I've just returned—with 11 other Columbians—from the Love and Fidelity Network's annual conference. We were reminded, exhorted, and inspired with talks ranging from an analysis of US demographic trends—did you know that the fertility rate among college-educated whites is only 1.6?—to an exposé on the sordid links between pornography and sex trafficking. In between we had an update on the next wave of judicial challenges to marriage and a reflection on friendship as love of the highest dignity.
One of the great themes of the conference—and one of the great misunderstandings of the human person in the Sexual Revolution—has to do with freedom. Are we most free when we are most autonomous? There's an extent to which singleness is a time of real freedom to meaningfully invest one's life in ways that married people have a harder time doing. But the freedom of virtue is worlds away from the "free," no-commitment voyeurism of pornography.

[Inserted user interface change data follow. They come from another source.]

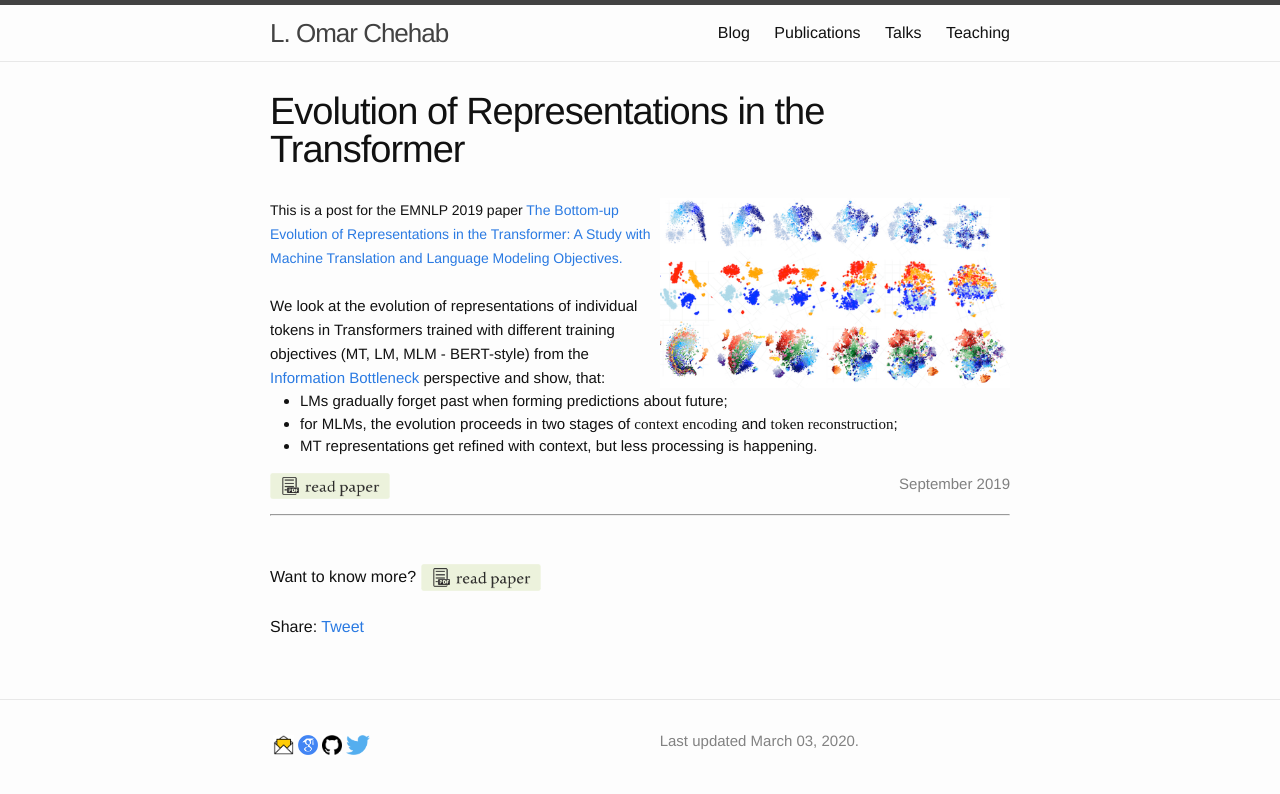
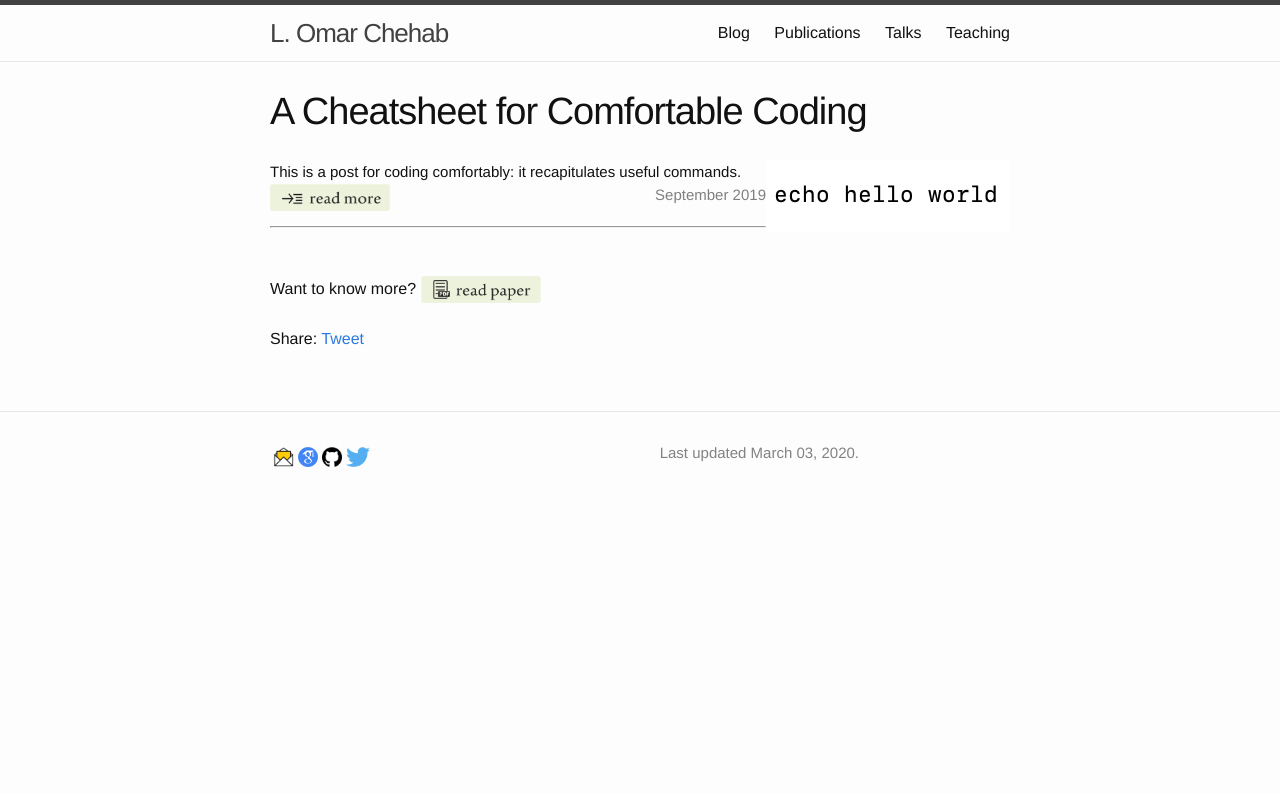
Before and after one commit to l-omar-chehab/l-omar-chehab.github.io, a Jekyll site: the page built from posts/post_test.html, in a window 1280 px wide. Shown: the top 794 px of the page. Built offline with Jekyll 4.4.1, drawn with Linux system fonts in a browser that asks for light colours; comment, search, counter and statistics services are not loaded.

Commit message:
Update post_test.html

```diff
--- a/posts/post_test.html
+++ b/posts/post_test.html
@@ -1,44 +1,25 @@
 ---
 layout: post
-title: Evolution of Representations in the Transformer
+title: A Cheatsheet for Comfortable Coding
 ---
 
 
 <a class="float-right">
-    <img src="../resources/posts/emnlp19_evolution/fugue_logo_on_white-min-min.png" alt="" style="max-width:350px; height:auto; float: right"/>
+    <img src="../img/paper/helloworld.png" alt="" style="max-width:350px; height:auto; float: right"/>
 </a>
 
 
-<span style="font-size:14px;">
-This is a post for the EMNLP 2019 paper
-    <a href="https://arxiv.org/abs/1909.01380">
-            The Bottom-up Evolution of Representations in the Transformer: A Study with Machine Translation and Language Modeling Objectives.
-    </a>
+<span style="font-size:15px;">
+This is a post for coding comfortably: it recapitulates useful commands.
 </span>
 
 
-<br/>
-<br/>
-<span style="font-size:15px;">
-We look at the evolution of representations of individual tokens in Transformers trained with different
-    training objectives (MT, LM, MLM - BERT-style) from the
-    <a href="https://www.cs.huji.ac.il/labs/learning/Papers/allerton.pdf">Information Bottleneck</a>
-    perspective and show, that:
-<ul>
-  <li>LMs gradually forget past when forming predictions about future;</li>
-  <li>for MLMs, the evolution proceeds in two stages of
-      <font face="symbol">context encoding</font> and <font face="symbol">token reconstruction</font>;</li>
-    <li>MT representations get refined with context,
-        but less processing is happening.</li>
-</ul>
-</span>
-
-
-<a class="pull-right" href="https://arxiv.org/abs/1909.01380" onMouseOver="document.readpaper3.src='../resources/posts/buttons/button_read_paper_push-min.png';" onMouseOut="document.readpaper3.src='../resources/posts/buttons/button_read_paper-min.png';">
-<img src="../resources/posts/buttons/button_read_paper-min.png" name="readpaper3" width=120px class="pull-right"></a>
+<a class="pull-right" href="/posts/post_test.html" onMouseOver="document.readmore3.src='../resources/posts/buttons/button_read_more_push-min.png';" onMouseOut="document.readmore3.src='../resources/posts/buttons/button_read_more-min.png';">
+<img src="../resources/posts/buttons/button_read_more-min.png" name="readmore3" width=120px class="pull-right"></a>
 <span style="font-size:15px; text-align: right; float: right; color:gray">September 2019</span>
 
 <p></p>
+
 <hr>
 
 <!-- Lightweight client-side loader that feature-detects and load polyfills only when necessary -->
```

This week I get to read two of the great epics of the Western poetic tradition, Paradise Lost and the Song of Roland. When Abidiel, a loyal angel, reprimands Satan for his rebellion, he warns him that freedom without obedience to God is delusional:
This is servitude,

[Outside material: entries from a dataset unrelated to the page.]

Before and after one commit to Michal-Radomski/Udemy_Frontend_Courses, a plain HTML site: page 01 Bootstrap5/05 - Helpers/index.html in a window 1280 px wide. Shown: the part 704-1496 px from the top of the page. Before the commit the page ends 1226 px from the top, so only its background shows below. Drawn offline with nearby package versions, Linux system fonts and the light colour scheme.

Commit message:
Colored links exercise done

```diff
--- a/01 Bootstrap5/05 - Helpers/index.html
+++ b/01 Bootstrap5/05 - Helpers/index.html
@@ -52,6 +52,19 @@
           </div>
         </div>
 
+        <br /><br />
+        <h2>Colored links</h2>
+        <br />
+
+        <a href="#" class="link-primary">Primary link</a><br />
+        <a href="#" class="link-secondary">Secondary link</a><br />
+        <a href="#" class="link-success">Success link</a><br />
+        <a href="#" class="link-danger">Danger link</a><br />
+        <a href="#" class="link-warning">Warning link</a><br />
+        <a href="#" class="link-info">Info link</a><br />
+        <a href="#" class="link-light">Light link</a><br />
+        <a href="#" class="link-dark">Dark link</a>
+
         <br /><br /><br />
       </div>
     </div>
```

To serve th' unwise, or him who hath rebelled
Against his worthier, as thine now serve thee
Thyself not free, but to thyself enthralled (VI. 178-81)

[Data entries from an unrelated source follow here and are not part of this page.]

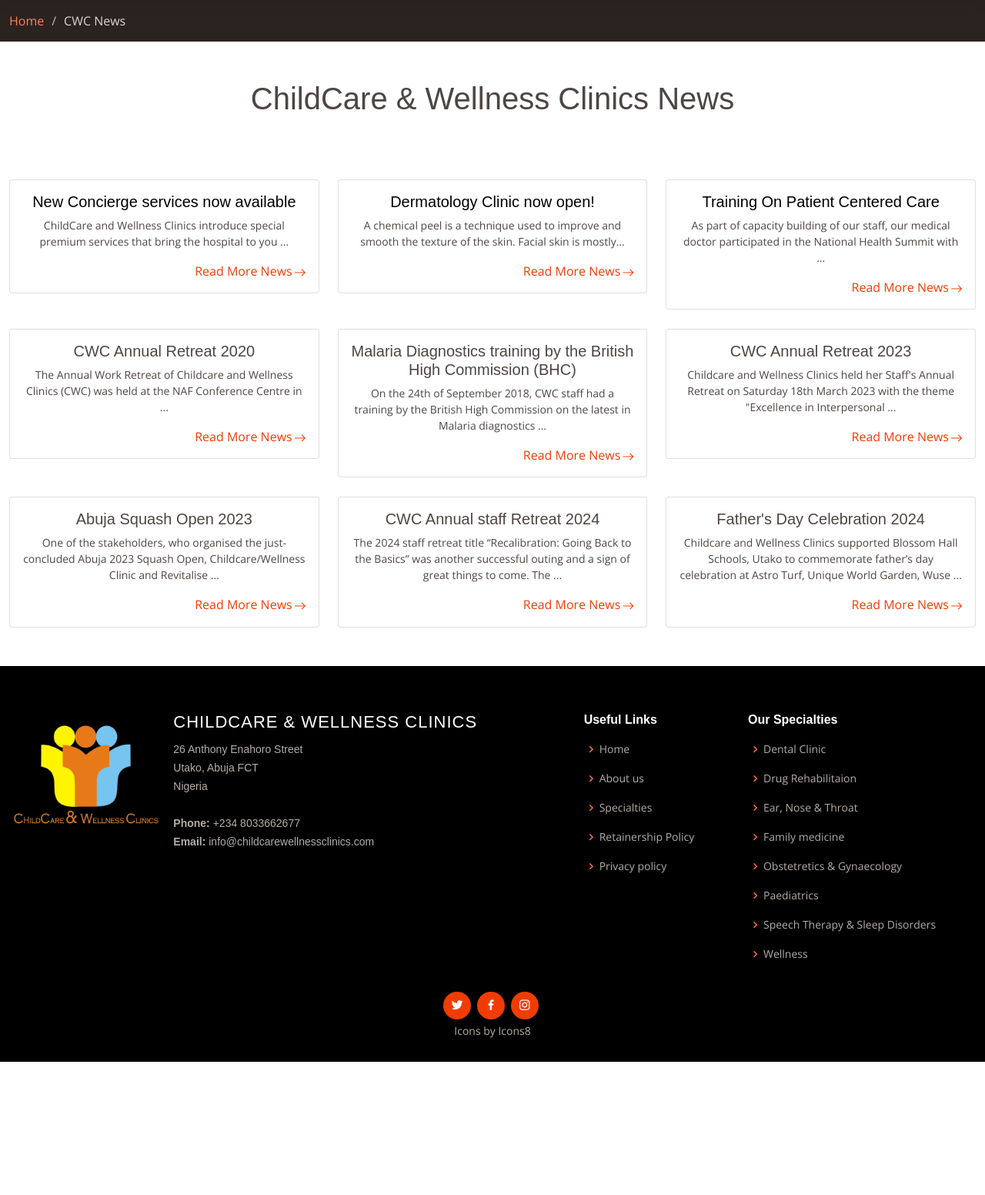
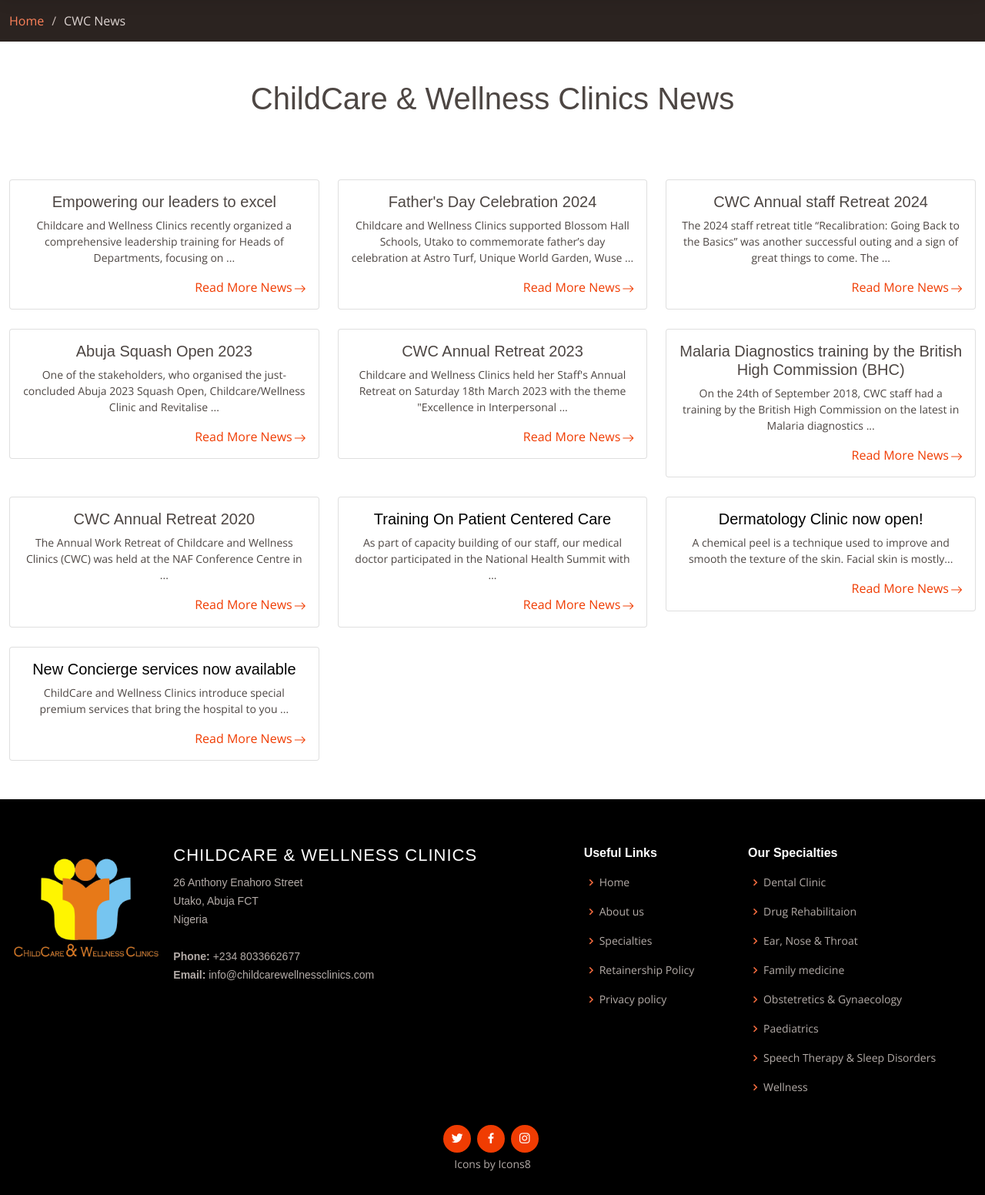
Before and after one commit to Flinch/cwc-web, a PHP site: page /cwc_news.html in a window 1280 px wide. Shown: the part 70-1622 px from the top of the page at 77% size. Before the commit the page ends 1449 px from the top, so only its background shows below. Run offline with PHP 8.4, Linux system fonts and the light colour scheme; some libraries are stand-ins or nearby versions; some web fonts are replaced.

Commit message:
update made

```diff
--- a/assets/css/style.css
+++ b/assets/css/style.css
@@ -2311,6 +2311,28 @@
   }
 }
 
+.cardrow {
+  display: flex;
+  flex-direction: column;
+  align-items: center;
+}
+
+.carditself {
+  margin-bottom: 16px; /* Adds some spacing between rows on smaller screens */
+}
+
+@media (min-width: 768px) {
+  .cardrow {
+    display: flex;
+    gap: 20px;
+    justify-content: flex-start;
+    flex-direction: row;
+  }
+  .columnstuff:last-child {
+    margin-right: auto; /* Push the last card to fill the space on the right */
+  }
+}
+
 .paeds-img {
   background: url(../img/paeds-800.svg) center center no-repeat;
   background-size: cover;
--- a/cwc_news.html
+++ b/cwc_news.html
@@ -75,79 +75,24 @@
 
           <div class="col-lg-4 col-md-6">
             <div class="card text-center">
-
               <div class="card-body">
-                <h5 class="card-title"><a href="" style="color:black">New Concierge services now available</a></h5>
-                <p class="card-text">ChildCare and Wellness Clinics introduce special premium services that bring the hospital to you ...</p>
-                <a href="https://childcarewellnessclinics.blogspot.com/2022/07/concierge-services-now-available-at-cwc.html" class="btn-read-more-news" target="_blank">Read More News <i class="bi bi-arrow-right"> </i></a>
+                <h5 class="card-title">Empowering our leaders to excel</h5>
+                <p class="card-text">Childcare and Wellness Clinics recently organized a comprehensive leadership training for Heads of Departments, focusing on ...</p>
+                <a href="https://childcarewellnessclinic.blogspot.com/2024/12/empowering-our-leaders-to-excel.html" class="btn-read-more-news" target="_blank">Read More News <i class="bi bi-arrow-right"> </i></a>
               </div>
 
             </div>
           </div>
 
-          <div class="col-lg-4 col-md-6">
-            <div class="card text-center">
 
-              <div class="card-body">
-                <h5 class="card-title"><a href="" style="color:black">Dermatology Clinic now open!</a></h5>
-                <p class="card-text">A chemical peel is a technique used to improve and smooth the texture of the skin. Facial skin is mostly...</p>
-                <a href="https://childcarewellnessclinics.blogspot.com/2022/07/dermatology-clinic-is-now-open-for.html" class="btn-read-more-news" target="_blank">Read More News <i class="bi bi-arrow-right"> </i></a>
-              </div>
 
-            </div>
-          </div>
 
           <div class="col-lg-4 col-md-6">
             <div class="card text-center">
-
               <div class="card-body">
-                <h5 class="card-title"><a href="" style="color:black">Training On Patient Centered Care</a></h5>
-                <p class="card-text">As part of capacity building of our staff, our medical doctor participated in the National Health Summit with …</p>
-                <a href="https://childcarewellnessclinics.blogspot.com/2021/03/training-on-patient-centered-care.html" class="btn-read-more-news" target="_blank">Read More News <i class="bi bi-arrow-right"> </i></a>
-              </div>
-
-            </div>
-          </div>
-
-          <div class="col-lg-4 col-md-6">
-            <div class="card text-center">
-
-              <div class="card-body">
-                <h5 class="card-title">CWC Annual Retreat 2020</h5>
-                <p class="card-text">The Annual Work Retreat of Childcare and Wellness Clinics (CWC) was held at the NAF Conference Centre in ...</p>
-                <a href="https://childcarewellnessclinics.blogspot.com/2021/03/cwc-annual-retreat-2020.html" class="btn-read-more-news" target="_blank">Read More News <i class="bi bi-arrow-right"> </i></a>
-              </div>
-
-            </div>
-          </div>
-
-          <div class="col-lg-4 col-md-6">
-            <div class="card text-center">
-
-              <div class="card-body">
-                <h5 class="card-title">Malaria Diagnostics training by the British High Commission (BHC)</h5>
-                <p class="card-text">On the 24th of September 2018, CWC staff had a training by the British High Commission on the latest in Malaria diagnostics ...</p>
-                <a href="https://childcarewellnessclinics.blogspot.com/2021/03/on-24th-of-september-2018-cwc-staff-had.html" class="btn-read-more-news" target="_blank">Read More News <i class="bi bi-arrow-right"> </i></a>
-              </div>
-
-            </div>
-          </div>
-          <div class="col-lg-4 col-md-6">
-            <div class="card text-center">
-
-              <div class="card-body">
-                <h5 class="card-title">CWC Annual Retreat 2023</h5>
-                <p class="card-text">Childcare and Wellness Clinics held her Staff's Annual Retreat on Saturday 18th March 2023 with the theme "Excellence in Interpersonal ...</p>
-                <a href="https://childcarewellnessclinic.blogspot.com/2023/03/cwc-staff-retreat-2023.html" class="btn-read-more-news" target="_blank">Read More News <i class="bi bi-arrow-right"> </i></a>
-              </div>
-            </div>
-          </div>
-          <div class="col-lg-4 col-md-6">
-            <div class="card text-center">
-              <div class="card-body">
-                <h5 class="card-title">Abuja Squash Open 2023</h5>
-                <p class="card-text">One of the stakeholders, who organised the just-concluded Abuja 2023 Squash Open, Childcare/Wellness Clinic and Revitalise ...</p>
-                <a href="https://childcarewellnessclinic.blogspot.com/2023/12/abuja-squash-games-open-2023.html" class="btn-read-more-news" target="_blank">Read More News <i class="bi bi-arrow-right"> </i></a>
+                <h5 class="card-title">Father's Day Celebration 2024</h5>
+                <p class="card-text">Childcare and Wellness Clinics supported Blossom Hall Schools, Utako to commemorate father’s day celebration at Astro Turf, Unique World Garden, Wuse ...</p>
+                <a href="https://childcarewellnessclinic.blogspot.com/2024/06/fathers-day-celebration-2024.html" class="btn-read-more-news" target="_blank">Read More News <i class="bi bi-arrow-right"> </i></a>
               </div>
 
             </div>
@@ -166,13 +111,79 @@
           <div class="col-lg-4 col-md-6">
             <div class="card text-center">
               <div class="card-body">
-                <h5 class="card-title">Father's Day Celebration 2024</h5>
-                <p class="card-text">Childcare and Wellness Clinics supported Blossom Hall Schools, Utako to commemorate father’s day celebration at Astro Turf, Unique World Garden, Wuse ...</p>
-                <a href="https://childcarewellnessclinic.blogspot.com/2024/06/fathers-day-celebration-2024.html" class="btn-read-more-news" target="_blank">Read More News <i class="bi bi-arrow-right"> </i></a>
+                <h5 class="card-title">Abuja Squash Open 2023</h5>
+                <p class="card-text">One of the stakeholders, who organised the just-concluded Abuja 2023 Squash Open, Childcare/Wellness Clinic and Revitalise ...</p>
+                <a href="https://childcarewellnessclinic.blogspot.com/2023/12/abuja-squash-games-open-2023.html" class="btn-read-more-news" target="_blank">Read More News <i class="bi bi-arrow-right"> </i></a>
               </div>
 
             </div>
           </div>
+          <div class="col-lg-4 col-md-6">
+            <div class="card text-center">
+
+              <div class="card-body">
+                <h5 class="card-title">CWC Annual Retreat 2023</h5>
+                <p class="card-text">Childcare and Wellness Clinics held her Staff's Annual Retreat on Saturday 18th March 2023 with the theme "Excellence in Interpersonal ...</p>
+                <a href="https://childcarewellnessclinic.blogspot.com/2023/03/cwc-staff-retreat-2023.html" class="btn-read-more-news" target="_blank">Read More News <i class="bi bi-arrow-right"> </i></a>
+              </div>
+            </div>
+          </div>
+          <div class="col-lg-4 col-md-6">
+            <div class="card text-center">
+
+              <div class="card-body">
+                <h5 class="card-title">Malaria Diagnostics training by the British High Commission (BHC)</h5>
+                <p class="card-text">On the 24th of September 2018, CWC staff had a training by the British High Commission on the latest in Malaria diagnostics ...</p>
+                <a href="https://childcarewellnessclinics.blogspot.com/2021/03/on-24th-of-september-2018-cwc-staff-had.html" class="btn-read-more-news" target="_blank">Read More News <i class="bi bi-arrow-right"> </i></a>
+              </div>
+
+            </div>
+          </div>
+          <div class="col-lg-4 col-md-6">
+            <div class="card text-center">
+
+              <div class="card-body">
+                <h5 class="card-title">CWC Annual Retreat 2020</h5>
+                <p class="card-text">The Annual Work Retreat of Childcare and Wellness Clinics (CWC) was held at the NAF Conference Centre in ...</p>
+                <a href="https://childcarewellnessclinics.blogspot.com/2021/03/cwc-annual-retreat-2020.html" class="btn-read-more-news" target="_blank">Read More News <i class="bi bi-arrow-right"> </i></a>
+              </div>
+
+            </div>
+          </div>
+          <div class="col-lg-4 col-md-6">
+            <div class="card text-center">
+
+              <div class="card-body">
+                <h5 class="card-title"><a href="" style="color:black">Training On Patient Centered Care</a></h5>
+                <p class="card-text">As part of capacity building of our staff, our medical doctor participated in the National Health Summit with …</p>
+                <a href="https://childcarewellnessclinics.blogspot.com/2021/03/training-on-patient-centered-care.html" class="btn-read-more-news" target="_blank">Read More News <i class="bi bi-arrow-right"> </i></a>
+              </div>
+
+            </div>
+          </div>
+          <div class="col-lg-4 col-md-6">
+            <div class="card text-center">
+
+              <div class="card-body">
+                <h5 class="card-title"><a href="" style="color:black">Dermatology Clinic now open!</a></h5>
+                <p class="card-text">A chemical peel is a technique used to improve and smooth the texture of the skin. Facial skin is mostly...</p>
+                <a href="https://childcarewellnessclinics.blogspot.com/2022/07/dermatology-clinic-is-now-open-for.html" class="btn-read-more-news" target="_blank">Read More News <i class="bi bi-arrow-right"> </i></a>
+              </div>
+
+            </div>
+          </div>
+          <div class="col-lg-4 col-md-6">
+            <div class="card text-center">
+
+              <div class="card-body">
+                <h5 class="card-title"><a href="" style="color:black">New Concierge services now available</a></h5>
+                <p class="card-text">ChildCare and Wellness Clinics introduce special premium services that bring the hospital to you ...</p>
+                <a href="https://childcarewellnessclinics.blogspot.com/2022/07/concierge-services-now-available-at-cwc.html" class="btn-read-more-news" target="_blank">Read More News <i class="bi bi-arrow-right"> </i></a>
+              </div>
+
+            </div>
+          </div>
+
 
         </div>
 
```
Also changed, not shown: index.html (+22 -0 lines), assets/img/pulse.jpeg (added).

We can, and do, enthrall ourselves to ourselves, wrapping ourselves up in the most twisted and petty desires of our perennially selfish hearts. Only faithful, committed love of neighbor, friend, family, and God can break us free.